[[ Source data open ]]

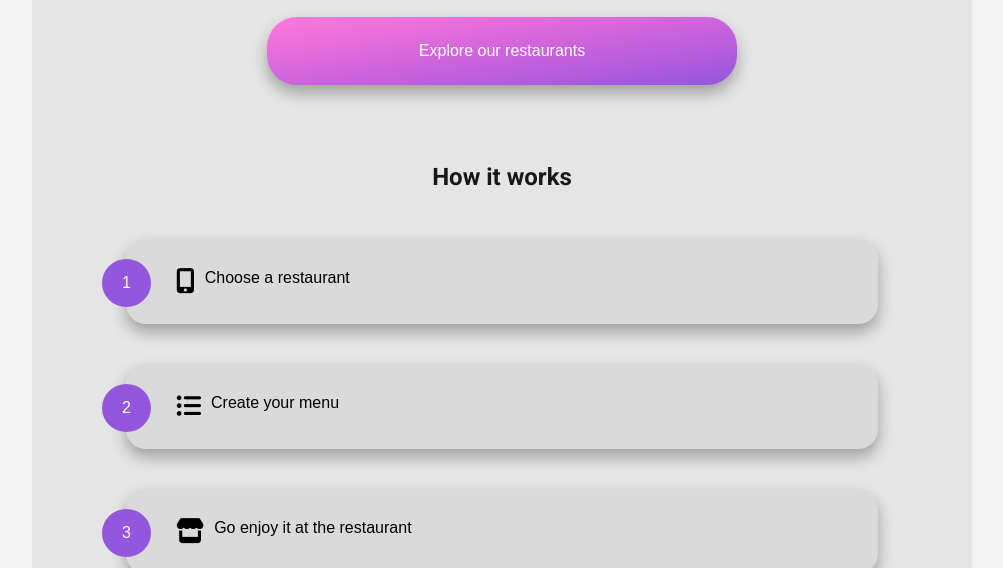
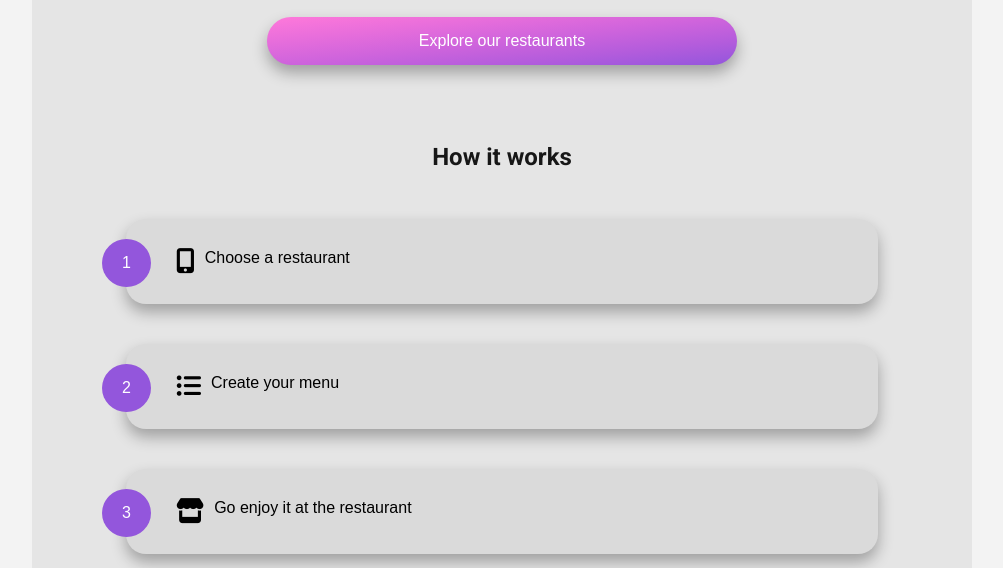
Before and after one commit to ranjith-amburose/Ohmyfood, a plain HTML site: page index.html in a window 1280 px wide. Shown: the part 263-831 px from the top of the page, without its empty margins (138-1141 px from the left). Drawn offline with Linux system fonts and the light colour scheme; a web font is replaced by a local one.

Commit message:
SCSS Updated

```diff
--- a/scss/pages/_index.scss
+++ b/scss/pages/_index.scss
@@ -121,7 +121,7 @@ h3 {
 
     h4, h5{
       padding: 0px 0px 5px 0px;
-      width: 265px;
+      width: 270px;
     }
     //Index Page - Heart Icons
     .heart-trnas{
@@ -245,7 +245,9 @@ h3 {
       margin: 15px;
     }
   }//#works
-
+  #restaurant h3{
+    padding-right: 20px;
+  }
   #resto{
     display: flex;
     flex-direction: row;
--- a/scss/utilities/_variables.scss
+++ b/scss/utilities/_variables.scss
@@ -22,7 +22,7 @@ $base-font-size: 12px;
 $heading-scale: 4px; // amount of px headings grow from h6 to h1
 
 //Button Variables
-$btn-padding: 25px 20px;
+$btn-padding: 15px 20px;
 $btn-margin: 20px;
 $btn-margin-large: 40px 0px;
 $border-radius: 30px;
```
Also changed, not shown: scss/main.css.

[[ Source data closed ]]

■ Action item ■
Leaving out the images, return the entries above exactly as they read.

■ Written solution ■
Before and after one commit to ranjith-amburose/Ohmyfood, a plain HTML site: page index.html in a window 1280 px wide. Shown: the part 263-831 px from the top of the page, without its empty margins (138-1141 px from the left). Drawn offline with Linux system fonts and the light colour scheme; a web font is replaced by a local one.

Commit message:
SCSS Updated

```diff
--- a/scss/pages/_index.scss
+++ b/scss/pages/_index.scss
@@ -121,7 +121,7 @@ h3 {
 
     h4, h5{
       padding: 0px 0px 5px 0px;
-      width: 265px;
+      width: 270px;
     }
     //Index Page - Heart Icons
     .heart-trnas{
@@ -245,7 +245,9 @@ h3 {
       margin: 15px;
     }
   }//#works
-
+  #restaurant h3{
+    padding-right: 20px;
+  }
   #resto{
     display: flex;
     flex-direction: row;
--- a/scss/utilities/_variables.scss
+++ b/scss/utilities/_variables.scss
@@ -22,7 +22,7 @@ $base-font-size: 12px;
 $heading-scale: 4px; // amount of px headings grow from h6 to h1
 
 //Button Variables
-$btn-padding: 25px 20px;
+$btn-padding: 15px 20px;
 $btn-margin: 20px;
 $btn-margin-large: 40px 0px;
 $border-radius: 30px;
```
Also changed, not shown: scss/main.css.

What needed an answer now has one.